January 4, 2014, by Stephen Mumford
John Stuart Mill’s view of liberty was largely right, especially where it concerned freedom of speech and expression. We ought to have nothing to fear from the public airing of views with which we disagree, for instance, for that exposes their stupidity. Besides, suppression of opposing views is rightly taken to be a mark of tyranny. This can be a complicated issue, though. Holocaust denial is illegal in some countries and the historical reasons are understandable.
When it comes to freedom of expression in the arts, we can similarly consider whether someone’s work should ever be suppressed or, as we more often call it, censored. There are different cases where this occurs. Art is often used to deliver a political message and governments fear the power this can hold. Through that fear, Pussy Riot were jailed for singing a song and Hitler banned paintings he considered degenerate or Jewish. Mill’s diagnosis holds true here.
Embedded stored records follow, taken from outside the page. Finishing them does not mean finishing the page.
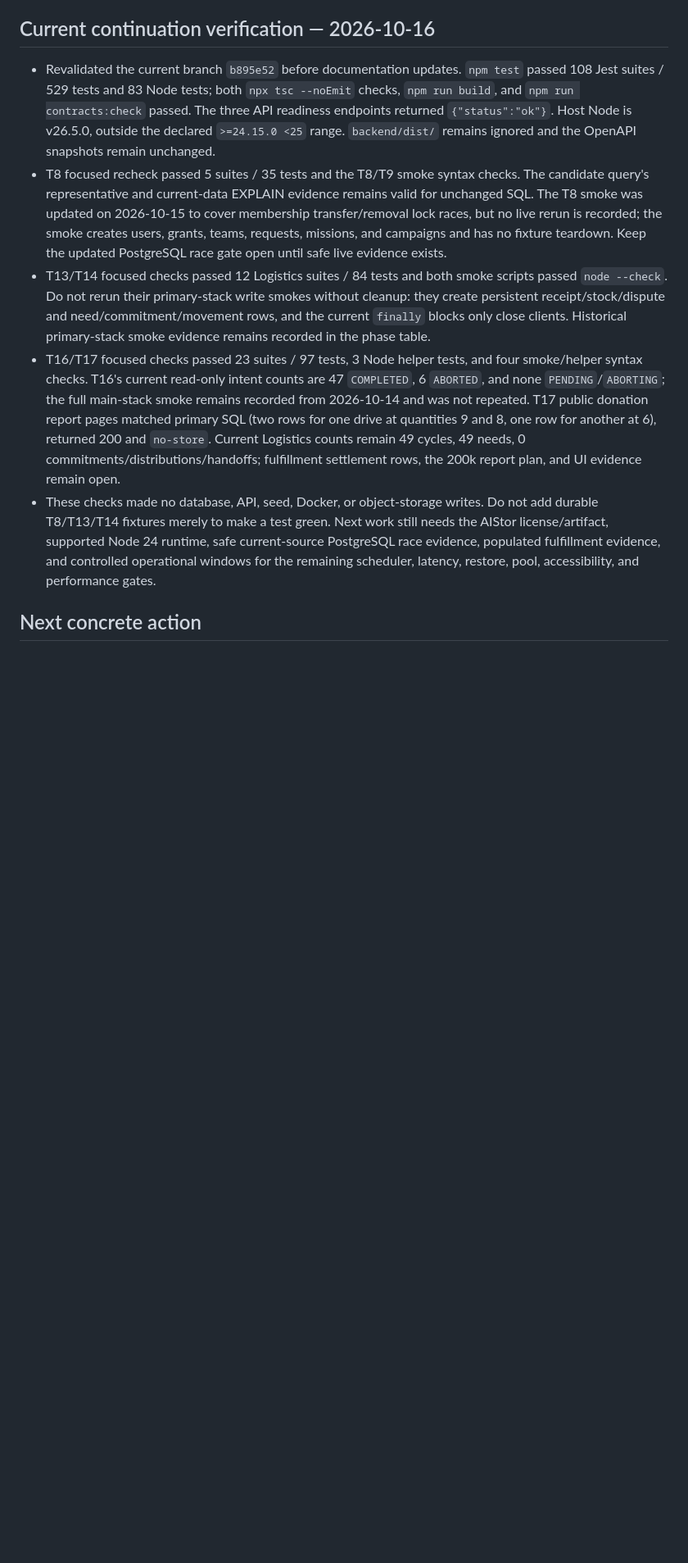
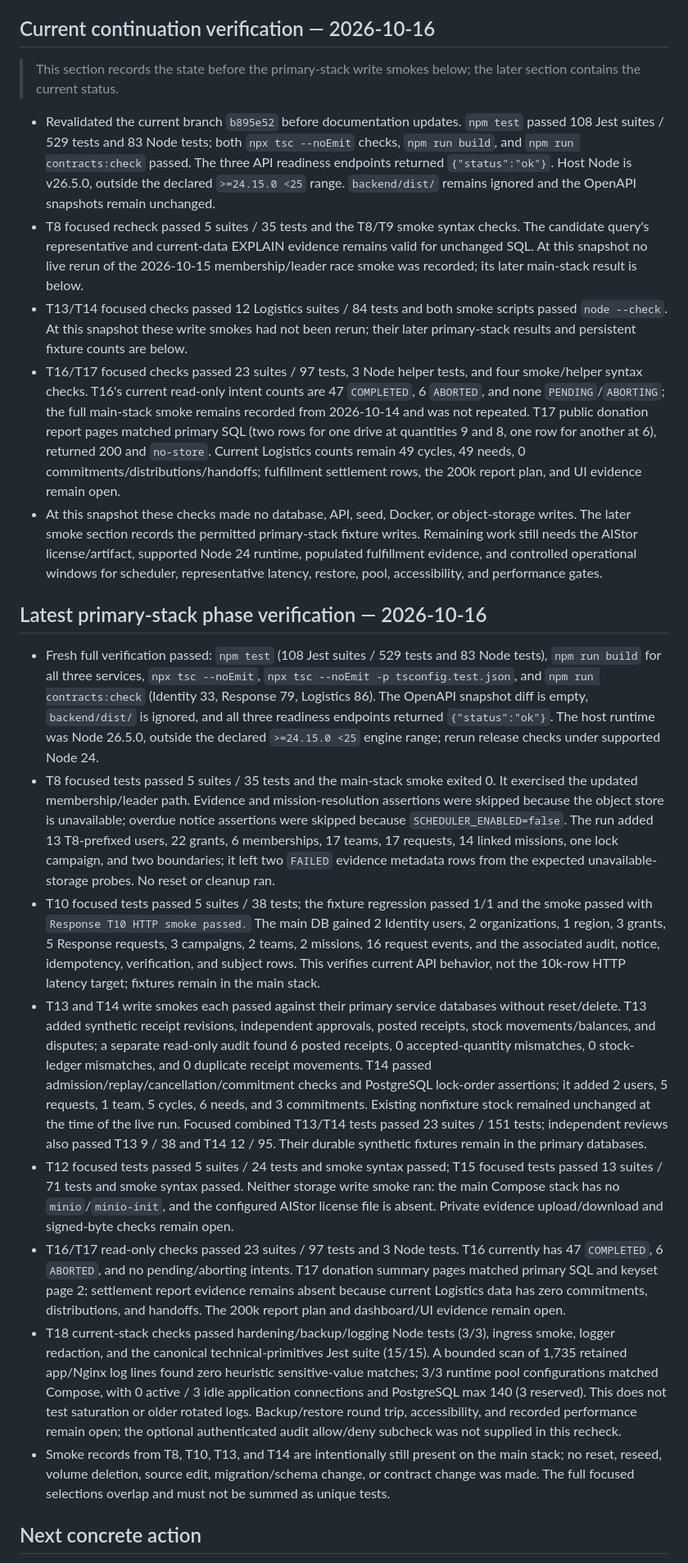
Before and after one commit to sangvirgo/disaster-relief-management, a Markdown page: docs/backend/HANDOFF.md, the part around one of its changes. Shown at 82% size. Rendered like a GitHub page; blank space fills up the shorter version.

Commit message:
docs(backend): record primary-stack phase checks

```diff
--- a/docs/backend/HANDOFF.md
+++ b/docs/backend/HANDOFF.md
@@ -339,11 +339,24 @@ Formal stocktakes under FR-REC-02 are deferred by the plan and outside this cont
 
 ## Current continuation verification — 2026-10-16
 
+> This section records the state before the primary-stack write smokes below; the later section contains the current status.
+
 - Revalidated the current branch `b895e52` before documentation updates. `npm test` passed 108 Jest suites / 529 tests and 83 Node tests; both `npx tsc --noEmit` checks, `npm run build`, and `npm run contracts:check` passed. The three API readiness endpoints returned `{"status":"ok"}`. Host Node is v26.5.0, outside the declared `>=24.15.0 <25` range. `backend/dist/` remains ignored and the OpenAPI snapshots remain unchanged.
-- T8 focused recheck passed 5 suites / 35 tests and the T8/T9 smoke syntax checks. The candidate query's representative and current-data EXPLAIN evidence remains valid for unchanged SQL. The T8 smoke was updated on 2026-10-15 to cover membership transfer/removal lock races, but no live rerun is recorded; the smoke creates users, grants, teams, requests, missions, and campaigns and has no fixture teardown. Keep the updated PostgreSQL race gate open until safe live evidence exists.
-- T13/T14 focused checks passed 12 Logistics suites / 84 tests and both smoke scripts passed `node --check`. Do not rerun their primary-stack write smokes without cleanup: they create persistent receipt/stock/dispute and need/commitment/movement rows, and the current `finally` blocks only close clients. Historical primary-stack smoke evidence remains recorded in the phase table.
+- T8 focused recheck passed 5 suites / 35 tests and the T8/T9 smoke syntax checks. The candidate query's representative and current-data EXPLAIN evidence remains valid for unchanged SQL. At this snapshot no live rerun of the 2026-10-15 membership/leader race smoke was recorded; its later main-stack result is below.
+- T13/T14 focused checks passed 12 Logistics suites / 84 tests and both smoke scripts passed `node --check`. At this snapshot these write smokes had not been rerun; their later primary-stack results and persistent fixture counts are below.
 - T16/T17 focused checks passed 23 suites / 97 tests, 3 Node helper tests, and four smoke/helper syntax checks. T16's current read-only intent counts are 47 `COMPLETED`, 6 `ABORTED`, and none `PENDING`/`ABORTING`; the full main-stack smoke remains recorded from 2026-10-14 and was not repeated. T17 public donation report pages matched primary SQL (two rows for one drive at quantities 9 and 8, one row for another at 6), returned 200 and `no-store`. Current Logistics counts remain 49 cycles, 49 needs, 0 commitments/distributions/handoffs; fulfillment settlement rows, the 200k report plan, and UI evidence remain open.
-- These checks made no database, API, seed, Docker, or object-storage writes. Do not add durable T8/T13/T14 fixtures merely to make a test green. Next work still needs the AIStor license/artifact, supported Node 24 runtime, safe current-source PostgreSQL race evidence, populated fulfillment evidence, and controlled operational windows for the remaining scheduler, latency, restore, pool, accessibility, and performance gates.
+- At this snapshot these checks made no database, API, seed, Docker, or object-storage writes. The later smoke section records the permitted primary-stack fixture writes. Remaining work still needs the AIStor license/artifact, supported Node 24 runtime, populated fulfillment evidence, and controlled operational windows for scheduler, representative latency, restore, pool, accessibility, and performance gates.
+
+## Latest primary-stack phase verification — 2026-10-16
+
+- Fresh full verification passed: `npm test` (108 Jest suites / 529 tests and 83 Node tests), `npm run build` for all three services, `npx tsc --noEmit`, `npx tsc --noEmit -p tsconfig.test.json`, and `npm run contracts:check` (Identity 33, Response 79, Logistics 86). The OpenAPI snapshot diff is empty, `backend/dist/` is ignored, and all three readiness endpoints returned `{"status":"ok"}`. The host runtime was Node 26.5.0, outside the declared `>=24.15.0 <25` engine range; rerun release checks under supported Node 24.
+- T8 focused tests passed 5 suites / 35 tests and the main-stack smoke exited 0. It exercised the updated membership/leader path. Evidence and mission-resolution assertions were skipped because the object store is unavailable; overdue notice assertions were skipped because `SCHEDULER_ENABLED=false`. The run added 13 T8-prefixed users, 22 grants, 6 memberships, 17 teams, 17 requests, 14 linked missions, one lock campaign, and two boundaries; it left two `FAILED` evidence metadata rows from the expected unavailable-storage probes. No reset or cleanup ran.
+- T10 focused tests passed 5 suites / 38 tests; the fixture regression passed 1/1 and the smoke passed with `Response T10 HTTP smoke passed.` The main DB gained 2 Identity users, 2 organizations, 1 region, 3 grants, 5 Response requests, 3 campaigns, 2 teams, 2 missions, 16 request events, and the associated audit, notice, idempotency, verification, and subject rows. This verifies current API behavior, not the 10k-row HTTP latency target; fixtures remain in the main stack.
+- T13 and T14 write smokes each passed against their primary service databases without reset/delete. T13 added synthetic receipt revisions, independent approvals, posted receipts, stock movements/balances, and disputes; a separate read-only audit found 6 posted receipts, 0 accepted-quantity mismatches, 0 stock-ledger mismatches, and 0 duplicate receipt movements. T14 passed admission/replay/cancellation/commitment checks and PostgreSQL lock-order assertions; it added 2 users, 5 requests, 1 team, 5 cycles, 6 needs, and 3 commitments. Existing nonfixture stock remained unchanged at the time of the live run. Focused combined T13/T14 tests passed 23 suites / 151 tests; independent reviews also passed T13 9 / 38 and T14 12 / 95. Their durable synthetic fixtures remain in the primary databases.
+- T12 focused tests passed 5 suites / 24 tests and smoke syntax passed; T15 focused tests passed 13 suites / 71 tests and smoke syntax passed. Neither storage write smoke ran: the main Compose stack has no `minio`/`minio-init`, and the configured AIStor license file is absent. Private evidence upload/download and signed-byte checks remain open.
+- T16/T17 read-only checks passed 23 suites / 97 tests and 3 Node tests. T16 currently has 47 `COMPLETED`, 6 `ABORTED`, and no pending/aborting intents. T17 donation summary pages matched primary SQL and keyset page 2; settlement report evidence remains absent because current Logistics data has zero commitments, distributions, and handoffs. The 200k report plan and dashboard/UI evidence remain open.
+- T18 current-stack checks passed hardening/backup/logging Node tests (3/3), ingress smoke, logger redaction, and the canonical technical-primitives Jest suite (15/15). A bounded scan of 1,735 retained app/Nginx log lines found zero heuristic sensitive-value matches; 3/3 runtime pool configurations matched Compose, with 0 active / 3 idle application connections and PostgreSQL max 140 (3 reserved). This does not test saturation or older rotated logs. Backup/restore round trip, accessibility, and recorded performance remain open; the optional authenticated audit allow/deny subcheck was not supplied in this recheck.
+- Smoke records from T8, T10, T13, and T14 are intentionally still present on the main stack; no reset, reseed, volume deletion, source edit, migration/schema change, or contract change was made. The full focused selections overlap and must not be summed as unique tests.
 
 ## Next concrete action
 
```
Also changed, not shown: other parts of docs/backend/HANDOFF.md (+2 -2 lines), docs/backend/README.md (+1 -1 lines).
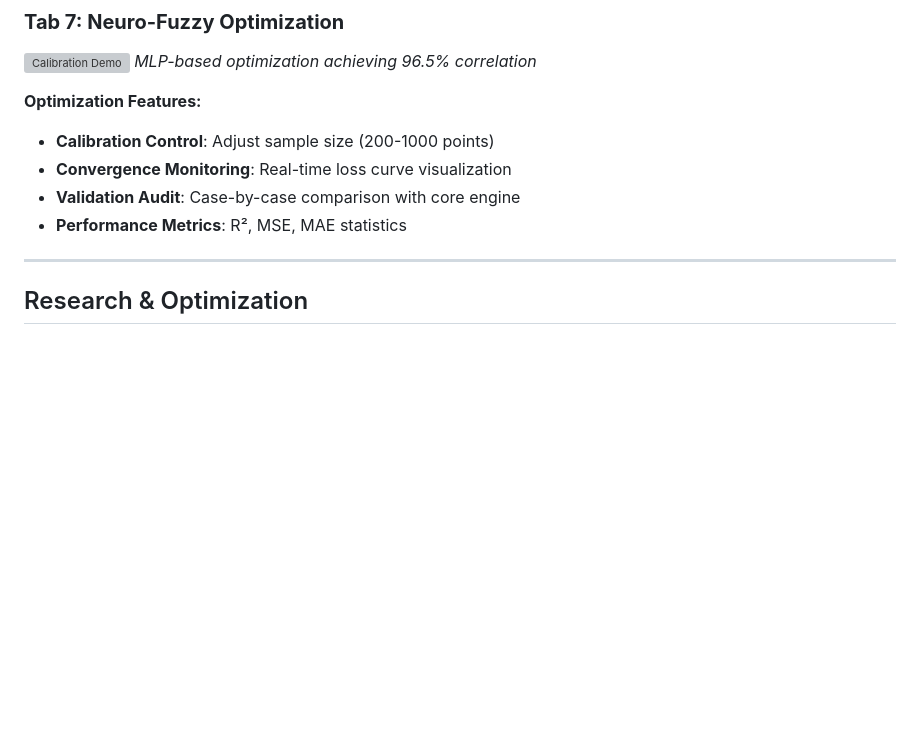
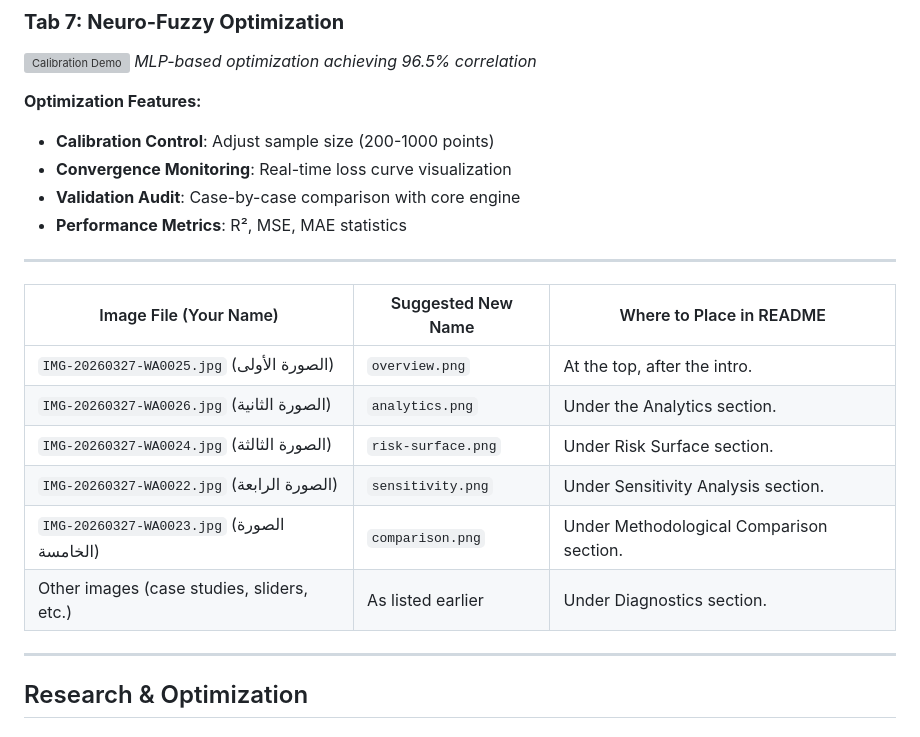
Before and after one commit to Sarah111-AHM/HealthWise_CHD__ExpertSystemProject, a Markdown page: README.md, the part around the change. Drawn GitHub-style; blank space fills up the shorter version; grey boxes are pictures that could not be loaded.

```diff
--- a/README.md
+++ b/README.md
@@ -265,6 +265,17 @@ Score = Σ (strengthᵢ × weightᵢ) / Σ strengthᵢ
 - **Validation Audit**: Case-by-case comparison with core engine
 - **Performance Metrics**: R², MSE, MAE statistics
 
+---
+
+
+| Image File (Your Name) | Suggested New Name | Where to Place in README |
+|------------------------|--------------------|--------------------------|
+| `IMG-20260327-WA0025.jpg` (الصورة الأولى) | `overview.png` | At the top, after the intro. |
+| `IMG-20260327-WA0026.jpg` (الصورة الثانية) | `analytics.png` | Under the Analytics section. |
+| `IMG-20260327-WA0024.jpg` (الصورة الثالثة) | `risk-surface.png` | Under Risk Surface section. |
+| `IMG-20260327-WA0022.jpg` (الصورة الرابعة) | `sensitivity.png` | Under Sensitivity Analysis section. |
+| `IMG-20260327-WA0023.jpg` (الصورة الخامسة) | `comparison.png` | Under Methodological Comparison section. |
+| Other images (case studies, sliders, etc.) | As listed earlier | Under Diagnostics section. |
 ---
 
 ## Research & Optimization
```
Another kind of case is a little less clear-cut, namely where art is censored on grounds of taste and decency. Perhaps there is an argument here. There may be some things in the arts that require a certain maturity in the eye of the perceiver. We can understand a need for film classifications, for instance, as it could be harmful to a child to be exposed too soon to certain things, such as realistic violence. And I doubt it would be a good idea to take my 8-year old to a Gilbert and George exhibition (though I think he’d find most of their work very funny).
Perhaps there are some exceptions, then. Nevertheless, the default position is that the individual ought to be allowed to decide what they want and don’t want to view. This is especially important given that one of the functions of art is to question conventional ways of thinking, including our thinking about morality and representation, and challenging us to see things anew. Art has always made us query those very standards of taste and decency that are sometimes used as the excuse for its censorship. Our moral development can sometimes be driven by the novelty we encounter in confrontational works. Art by Robert Mapplethorpe, Peter Fendi and Gustave Courbet’s L’Origine du monde are great works even though some might be offended by them.
Occasionally an artist deliberately produces provocative art in bad taste and causes offence. It might shock us and that’s not always enough to make it good. There is much bad art and plenty a misplaced assault on our sensibilities. But even here we should defend the artist’s right to produce shocking work just as we should defend an opponent’s right to espouse their politics. After all, many great artists have had their work condemned at first. These things sometimes need a historical perspective before we can pass final judgement. If we censor now, we could be losing some of the great art of the future.